Enactment of the Ohio Healthy Families Act
by Josh Moorhead
The Ohio Healthy Families Act was a ballot measure neither enacted nor voted on in Ohio during the November 2008 election cycle. The measure would have impacted sick leave for employees. Contended with some controversy the act was argued to be a burden to employers and new businesses but a benefit to employees.

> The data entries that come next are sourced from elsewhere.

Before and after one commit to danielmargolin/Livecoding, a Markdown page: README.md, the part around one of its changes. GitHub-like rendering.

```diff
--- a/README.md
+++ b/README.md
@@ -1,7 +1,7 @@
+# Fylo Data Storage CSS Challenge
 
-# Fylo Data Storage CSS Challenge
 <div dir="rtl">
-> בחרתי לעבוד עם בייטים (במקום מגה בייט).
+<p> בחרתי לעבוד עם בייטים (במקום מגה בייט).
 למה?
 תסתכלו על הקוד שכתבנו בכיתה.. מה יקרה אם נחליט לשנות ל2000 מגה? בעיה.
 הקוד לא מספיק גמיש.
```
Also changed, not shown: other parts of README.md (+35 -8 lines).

The Ohio Healthy Families Act would have mandated employers with 25 or more full-time employees grant those employees seven days paid sick leave a year for health issues affecting them or their families. The measure also made it so unused sick days would carry over into the following year, that less than one whole sick day could be used at a time, that employers could not deny sick leave, that sick leave would only have to have doctor's notice if it lasted more than three days and that employers could not discriminate based on the amount sick days taken or not taken. The measure would have only affected employers who did not already have policies meeting this standard.
The act was initially proposed by the Service Employee's International District 1199. Of the 120,683 signatures required to propose a ballot measure the act received 241,739 signees according to the Cincinnati Enquirer. After getting sufficient support for the measure and submitting it to Ohio Secretary of State Jennifer Brunner in time to make the 2008 ballot the SEIU then requested a withdrawal before Brunner was able to approve the measure for the November ballot.

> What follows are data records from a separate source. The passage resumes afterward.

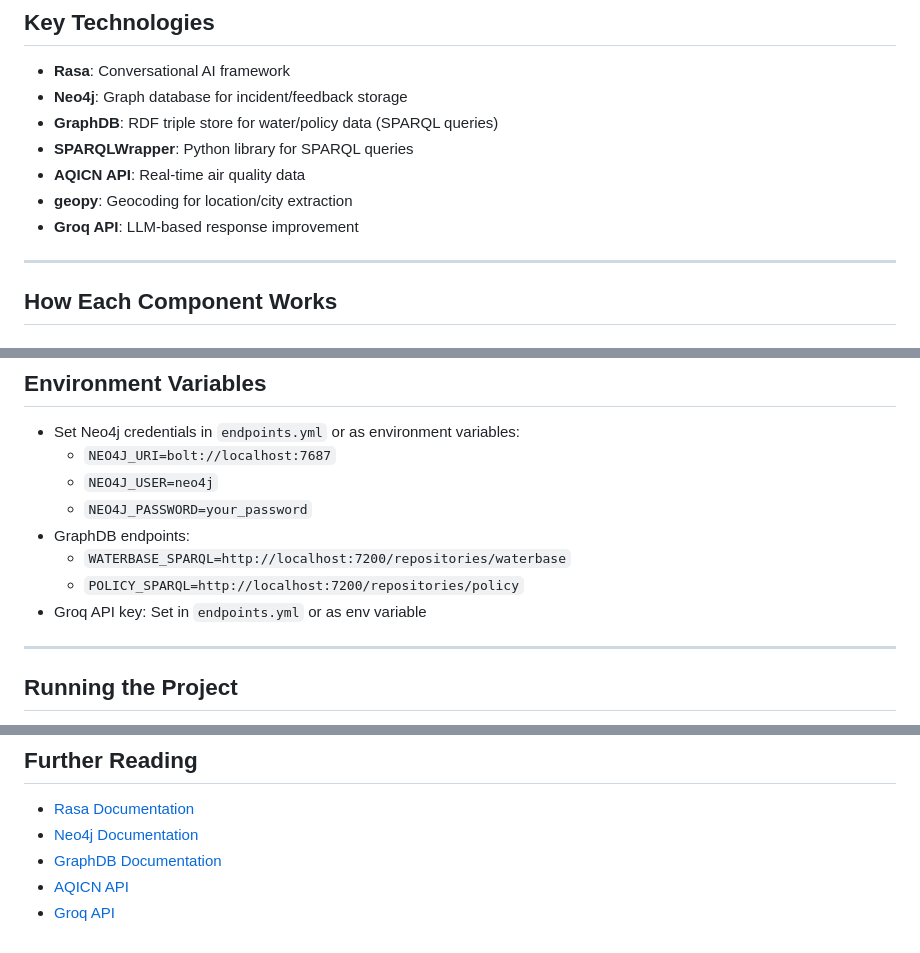
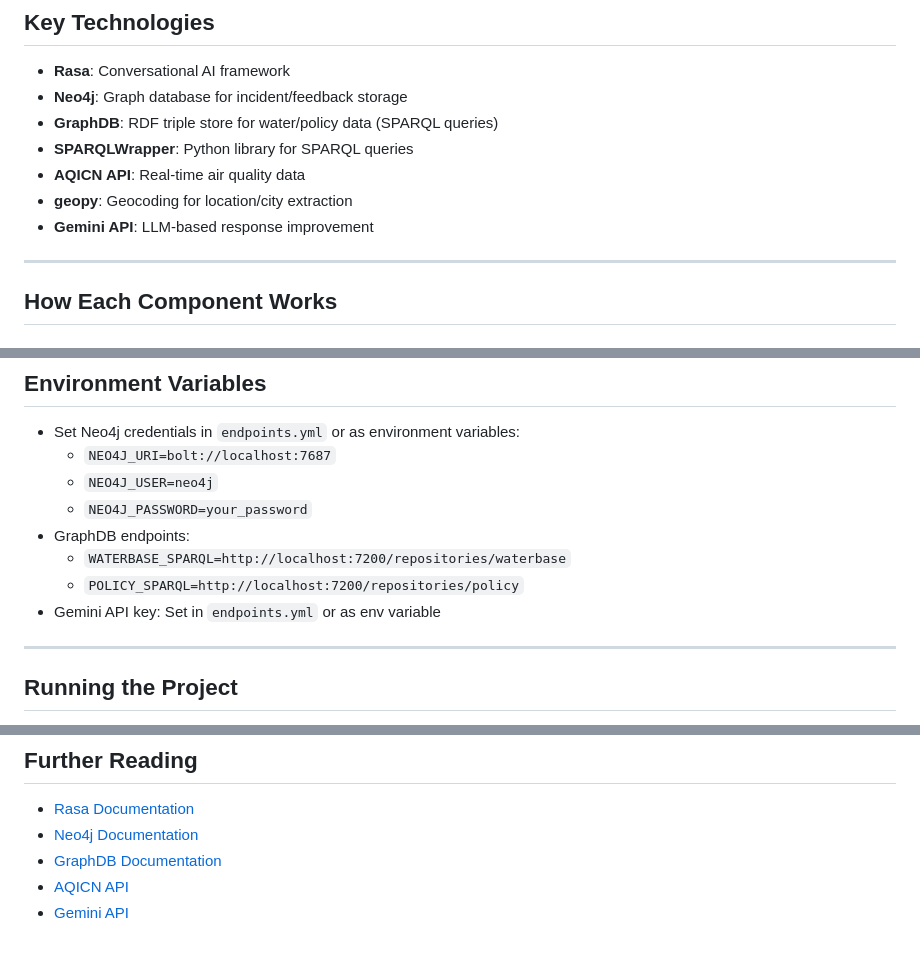
Before and after one commit to aryaayush190/EcoSentinel, a Markdown page: README.md, 3 parts joined by grey strips. Rendered like a GitHub page.

```diff
--- a/README.md
+++ b/README.md
@@ -97,7 +97,7 @@ sequenceDiagram
 - **SPARQLWrapper**: Python library for SPARQL queries
 - **AQICN API**: Real-time air quality data
 - **geopy**: Geocoding for location/city extraction
-- **Groq API**: LLM-based response improvement
+- **Gemini API**: LLM-based response improvement
 
 ---
 
@@ -156,7 +156,7 @@ sequenceDiagram
 - GraphDB endpoints:
   - `WATERBASE_SPARQL=http://localhost:7200/repositories/waterbase`
   - `POLICY_SPARQL=http://localhost:7200/repositories/policy`
-- Groq API key: Set in `endpoints.yml` or as env variable
+- Gemini API key: Set in `endpoints.yml` or as env variable
 
 ---
 
@@ -247,4 +247,4 @@ Bot: Feedback noted: 'Too slow'. Thanks for helping us improve!
 - [Neo4j Documentation](https://neo4j.com/docs/)
 - [GraphDB Documentation](https://graphdb.ontotext.com/documentation/)
 - [AQICN API](https://aqicn.org/api/)
-- [Groq API](https://groq.com/)
+- [Gemini API](https://Gemini.com/)
```
Also changed, not shown: other parts of README.md (+6 -6 lines).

Besides Ohio labor unions the measure was also supported by politicians Sherrod Brown, the Democratic Senator of Ohio, and 2008 Democratic Presidential candidate Barack Obama. The measure also garnered support from other liberal and progressive organizations including the Ballot Initiative Strategy Center. Among Ohioans the act received 70 percent support, based on polling by Ohio newspapers such as the Columbus Dispatch.
Among those opposing the measure were Ohio businesses and their representatives. Commerce organizations and other groups such as the Ohio Roundtable, the East Liverpool Chamber of Commerce and the Ohioans to Protect Fair Jobs and Benefits, united in their effort against the act's passage in fear that it would hurt job creation and adversely effect jobs already existing in the state, causing employers to cut pay and other benefits.
Gay rights groups also opposed the measure because it did not extend it's benefits to families with gay parents.
Ohio's Democratic Governor Ted Strickland also opposed the act hoping for a seperate agreement to be made between the Ohio labor unions and employers that would satisfy both.
Those that initially created and supported the act, chief amongst them the SEIU, requested withdrawal of the initiative from the 2008 ballot with agreement from Senator Sherrod Brown, Governor Strickland and others. The withdrawal came after assertions that the act would damage Ohio's already then lagging job market and create unnecessary stress in record keeping and other bureaucracy. In the Dayton Business Journal SEIU President Becky Williams said the proposition "didn't make sense for Ohio workers."
Ultimately the SEIU and other supporters withdrew the act in hopes that a federal mandate for sick leave benefits would be enacted by then candidate Barack Obama should he win the election.
While the act would have made Ohio the only state in America with mandated sick leave the measure was pulled in lieu of more uniform standards. As of yet no such standards are in place and no similar measure has passed in Ohio.